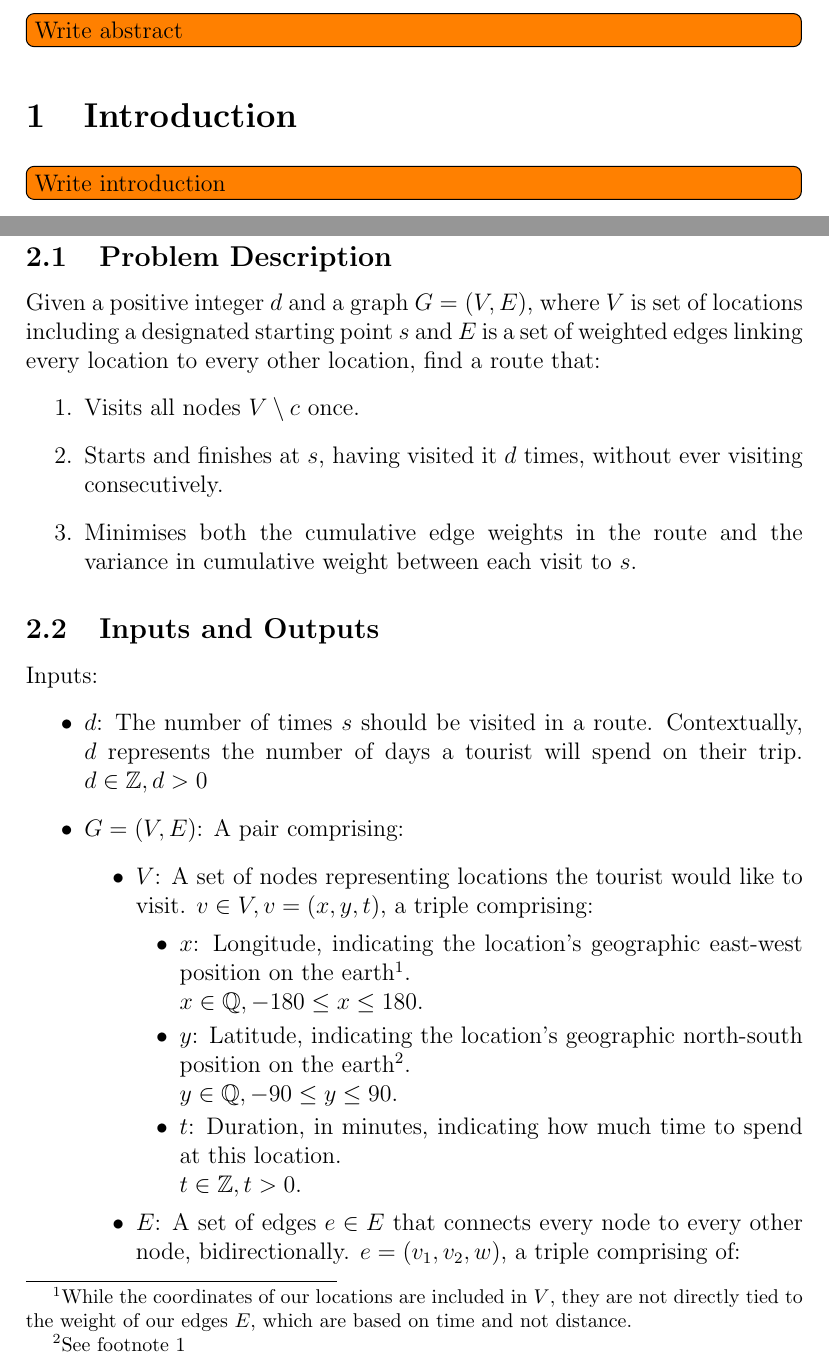
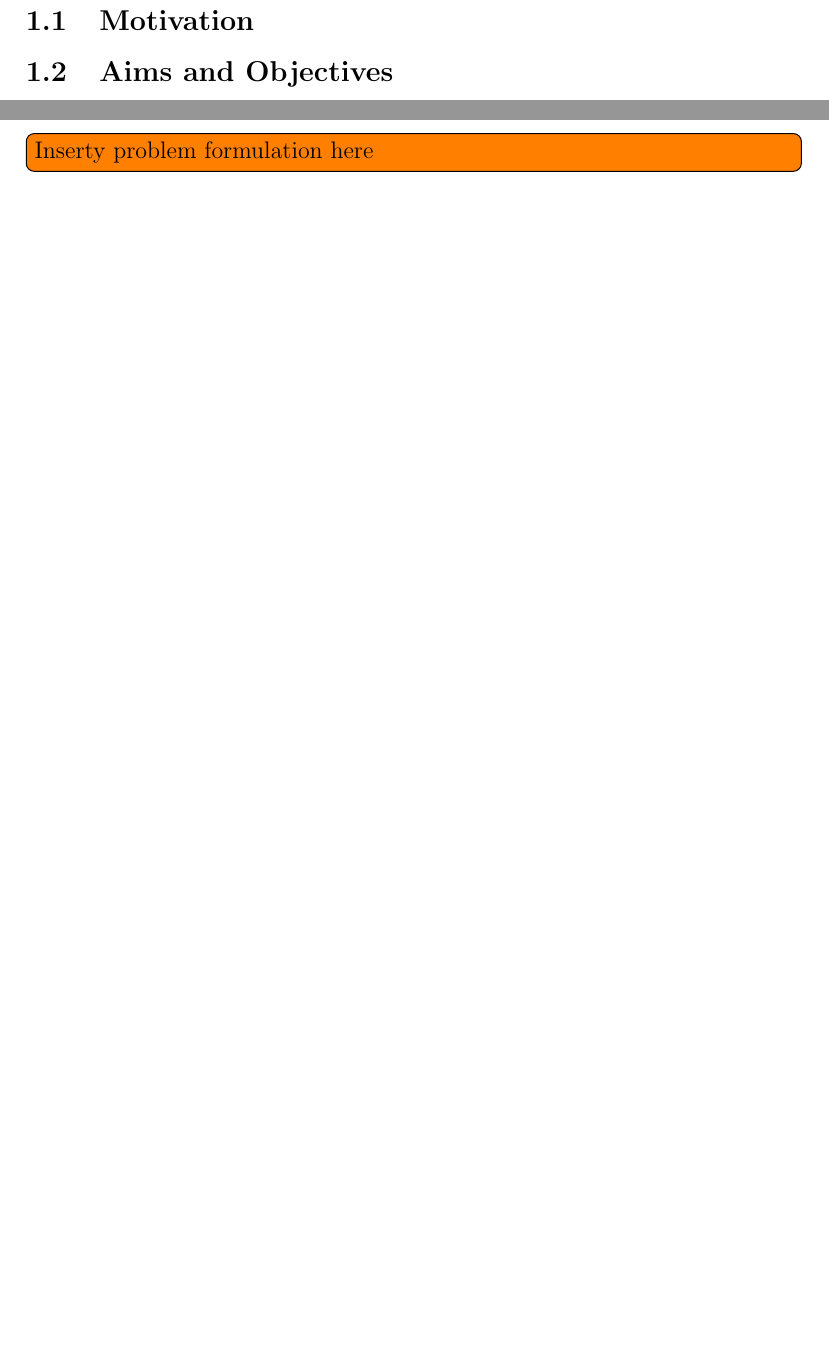
Before and after one commit to Jake-Luck/FinalProject, a LaTeX document (report/final-report.tex): two parts of pages 3 and 4 of 10 before the commit and two parts of pages 4 and 5 of 10 after it, joined at a grey line, cut at the place of the change, the shorter picture padded with empty space. Compiled offline with pdfLaTeX.

Commit message:
Minor tweaks to final report

```diff
--- a/report/final-report.tex
+++ b/report/final-report.tex
@@ -42,15 +47,12 @@
-    \phantomsection % No clue why this is needed lol
-    \addcontentsline{toc}{section}{Abstract}
-    \section*{Abstract}\label{sec:abstract}
-    \todo{Write abstract}
-
     \section{Introduction}\label{sec:introduction}
-    \todo{Write introduction}
+    \subsection{Motivation}\label{subsec:motivation}
+    \subsection{Aims and Objectives}\label{subsec:aims-and-objectives}
 
     \pagebreak
 
     \section{Problem Formulation}\label{sec:problem-formulation}
-    \input{problem-formulation}
+    %\input{problem-formulation}
+    \todo{Inserty problem formulation here}
 
     \pagebreak
 
```
Also changed, not shown: report/out/final-report.pdf, report/final-report.tex (7 more changed lines).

++++++

Try it. Show every line above in which the word "input" occurs.

Written solution.
-    \input{problem-formulation}
+    %\input{problem-formulation}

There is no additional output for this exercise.